Common Sense for Albany
Published on 10/5/2005
Common Sense for Albany
Albany is a city that is over three hundred years old. Because of its age, the City has many unique problems that much younger municipalities do not have to face. These include an aging infrastructure (water and sewer); a housing stock that, while it is well-built, is in need of rehabilitation; streets that are too narrow for today's automobile culture; trees that are reaching or past the end of their natural life cycle; streets and sidewalks that are in need of repair or replacement; and an ever-changing population whose needs are different today, than the generation that preceded them.
On the plus side, Albany is a city that is over three hundred years old. A city that is one of the last remaining vestiges of our Dutch heritage. Buried beneath its streets and office buildings is the history of our country - from pre-Colonial times, to the Dutch settlers, to the Albany Plan of Union, to the Underground Railroad and the Civil War, to the "Great Wars" of the Twentieth Century - Albany has seen it all! It is a history, that if handled correctly, could turn the Capital City of the State of New York into one of the best historic-oriented tourist destinations in North America.
With this as the background, where Albany goes in the future depends on the application of Common Sense planning. Albany has two ways to go - either as a first class tourist stop with historical displays, upgraded infrastructure including streets and sidewalks, a pedestrian-friendly downtown, and an increase of owner-occupied housing or, a city on the decline with its present trend of blighted neighborhoods full of vacant buildings, pot-holed and litter-strewn streets, violence, and an attitude that it's better to keep buried our ancient treasures than to preserve them for present and future generations.
Common Sense tells us that for Albany to become a city for the future:
1. The City's administration must stop its dependency on borrowing moneys to pay for every day operating expense items, such as the recently negotiated firefighters contract that is dependent upon the city borrowing close to $7 million in 2004. Instead of increasing the debt load at an alarming rate, the City leaders must act to decrease the overall debt. I have proposed that future capital expenditures be at a level which is 5% less than what is being paid off in that year's budget.
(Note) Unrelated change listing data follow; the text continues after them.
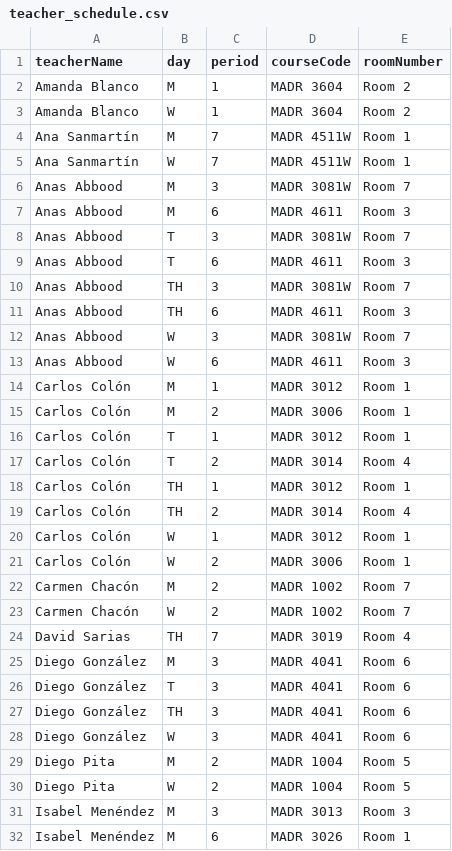
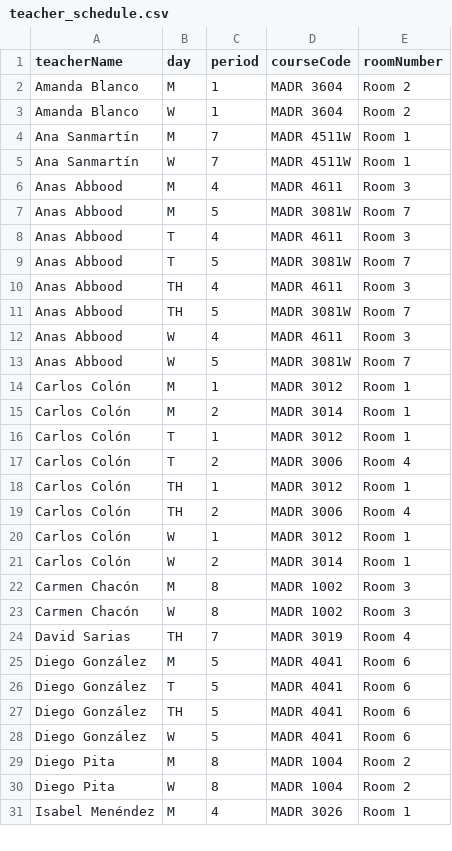
Before and after one commit to marca7162/fom-course-scheduler, a CSV file: work/output/teacher_schedule.csv, drawn as a sheet; only a part is shown; the diff covers the shown part only.

```diff
--- a/work/output/teacher_schedule.csv
+++ b/work/output/teacher_schedule.csv
@@ -5,28 +5,27 @@ Ana Sanmartín,M,7,MADR 4511W,Room 1
 Ana Sanmartín,W,7,MADR 4511W,Room 1
-Anas Abbood,M,3,MADR 3081W,Room 7
-Anas Abbood,M,6,MADR 4611,Room 3
-Anas Abbood,T,3,MADR 3081W,Room 7
-Anas Abbood,T,6,MADR 4611,Room 3
-Anas Abbood,TH,3,MADR 3081W,Room 7
-Anas Abbood,TH,6,MADR 4611,Room 3
-Anas Abbood,W,3,MADR 3081W,Room 7
-Anas Abbood,W,6,MADR 4611,Room 3
+Anas Abbood,M,4,MADR 4611,Room 3
+Anas Abbood,M,5,MADR 3081W,Room 7
+Anas Abbood,T,4,MADR 4611,Room 3
+Anas Abbood,T,5,MADR 3081W,Room 7
+Anas Abbood,TH,4,MADR 4611,Room 3
+Anas Abbood,TH,5,MADR 3081W,Room 7
+Anas Abbood,W,4,MADR 4611,Room 3
+Anas Abbood,W,5,MADR 3081W,Room 7
 Carlos Colón,M,1,MADR 3012,Room 1
-Carlos Colón,M,2,MADR 3006,Room 1
+Carlos Colón,M,2,MADR 3014,Room 1
 Carlos Colón,T,1,MADR 3012,Room 1
-Carlos Colón,T,2,MADR 3014,Room 4
+Carlos Colón,T,2,MADR 3006,Room 4
 Carlos Colón,TH,1,MADR 3012,Room 1
-Carlos Colón,TH,2,MADR 3014,Room 4
+Carlos Colón,TH,2,MADR 3006,Room 4
 Carlos Colón,W,1,MADR 3012,Room 1
-Carlos Colón,W,2,MADR 3006,Room 1
-Carmen Chacón,M,2,MADR 1002,Room 7
-Carmen Chacón,W,2,MADR 1002,Room 7
+Carlos Colón,W,2,MADR 3014,Room 1
+Carmen Chacón,M,8,MADR 1002,Room 3
+Carmen Chacón,W,8,MADR 1002,Room 3
 David Sarias,TH,7,MADR 3019,Room 4
-Diego González,M,3,MADR 4041,Room 6
-Diego González,T,3,MADR 4041,Room 6
-Diego González,TH,3,MADR 4041,Room 6
-Diego González,W,3,MADR 4041,Room 6
-Diego Pita,M,2,MADR 1004,Room 5
-Diego Pita,W,2,MADR 1004,Room 5
-Isabel Menéndez,M,3,MADR 3013,Room 3
-Isabel Menéndez,M,6,MADR 3026,Room 1
+Diego González,M,5,MADR 4041,Room 6
+Diego González,T,5,MADR 4041,Room 6
+Diego González,TH,5,MADR 4041,Room 6
+Diego González,W,5,MADR 4041,Room 6
+Diego Pita,M,8,MADR 1004,Room 2
+Diego Pita,W,8,MADR 1004,Room 2
+Isabel Menéndez,M,4,MADR 3026,Room 1
```
Also changed, not shown: 3 added rows, 2 removed rows and 59 edited cells elsewhere in this file, work/output/course_room_schedule.csv, work/output/student_schedule.csv, 6 other files.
2. A long range Master Plan for land use, zoning needs, and neighborhood revitalization must be developed and adhered to. Citizen input is a MUST for this process to proceed and succeed. The current haphazard way that decisions are made, without forethought and open public discussion, has to end. The administration needs to look at every proposal in light of how that particular proposal will fit in the BIG PICTURE of revitalization. The only way to do this is to have a Master Plan in place.
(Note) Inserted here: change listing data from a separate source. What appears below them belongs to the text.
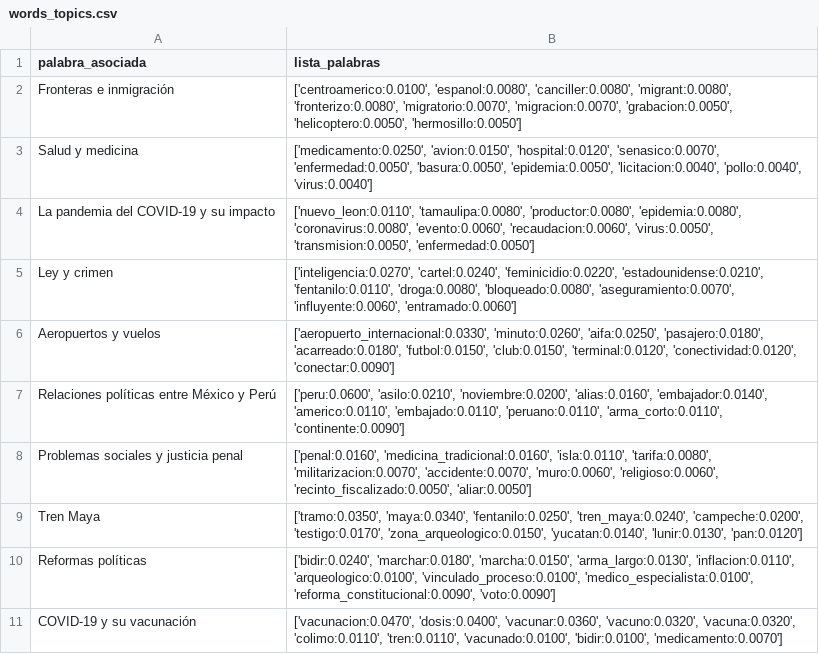
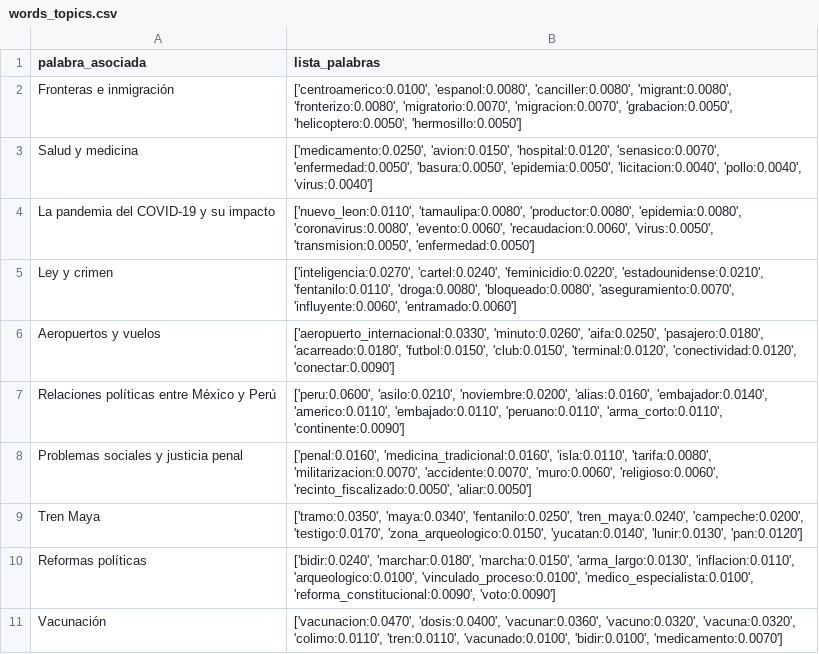
Before and after one commit to jabrahamvm/topic-modeling, a CSV file: words_topics.csv, drawn as a sheet.

```diff
--- a/words_topics.csv
+++ b/words_topics.csv
@@ -10,2 +10,2 @@ Tren Maya,"['tramo:0.0350', 'maya:0.0340', 'fentanilo:0.0250', 'tren_maya:0.0240
 Reformas políticas,"['bidir:0.0240', 'marchar:0.0180', 'marcha:0.0150', 'arma_largo:0.0130', 'inflacion:0.0110', 'arqueologico:0.0100', 'vinculado_proceso:0.0100', 'medico_especialista:0.0100', 'reforma_constitucional:0.0090', 'voto:0.0090']"
-COVID-19 y su vacunación,"['vacunacion:0.0470', 'dosis:0.0400', 'vacunar:0.0360', 'vacuno:0.0320', 'vacuna:0.0320', 'colimo:0.0110', 'tren:0.0110', 'vacunado:0.0100', 'bidir:0.0100', 'medicamento:0.0070']"
+Vacunación,"['vacunacion:0.0470', 'dosis:0.0400', 'vacunar:0.0360', 'vacuno:0.0320', 'vacuna:0.0320', 'colimo:0.0110', 'tren:0.0110', 'vacunado:0.0100', 'bidir:0.0100', 'medicamento:0.0070']"
```
Also changed, not shown: 1 other file.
3. The City's past must become its future. Municipalities such as St. Augustine, Florida and Alexandria, Virginia have built their present and future success on their past historical richness. Albany can do the same thing. For this reason, one of my first legislative initiatives, when I became a Common Council Member in 2002, was to introduce Local Laws creating the Office of City Archaeologist and an Archaeological Commission. I am happy to report that the Mayor, in 2003, introduced similar legislation and, after working together to develop the best proposal, the Common Council adopted the proposals in early 2004.
4. Take back our streets. The perception of Albany as an unsafe city must be changed if we are to attract new residents to the city and to make Albany a destination place. To that end, cooperation between all levels of law enforcement - city, county, state, and federal - must be encouraged. I have proposed that a Task Force be created that will promote such cooperation. Community leaders and residents must also be included on this Task Force if we are going to succeed in making Albany a safe and desirable place in which to live and/or visit.
5. Albany Neighborhoods. Albany is a "City of neighborhoods." The health of each and every neighborhood directly affects the health of the whole City. When one neighborhood starts to decline, the adjacent neighborhoods will soon follow. This vicious cycle must be stopped. To that end, I would like to see an Albany Housing Construction Authority created by New York State to provide and/or find funding for rebuilding our neighborhoods. A convention center is nice, and if a private company wants to build one in Albany, I have no objections to it, but I have yet to meet anyone who told me that they chose to live where they do because of their proximity to a convention center. The way to revitalizing our city rests with revitalizing our neighborhoods and making them attractive to prospective homebuyers.
Albany, the Capital City of the State of New York, is walking a tightrope between becoming a City of the Future, or a City which has already seen its future come and go. By using a Common Sense approach for revitalizing the City, Albany will become a City of the Future. It will take hard work, sacrifice, and a vision to see the whole process through to the end, but it can happen. All we have to do is use Common Sense when making our investment choices and self-restraint when it comes to borrowing for today and paying for it later. Let us build on our past to make Albany a city for the new century.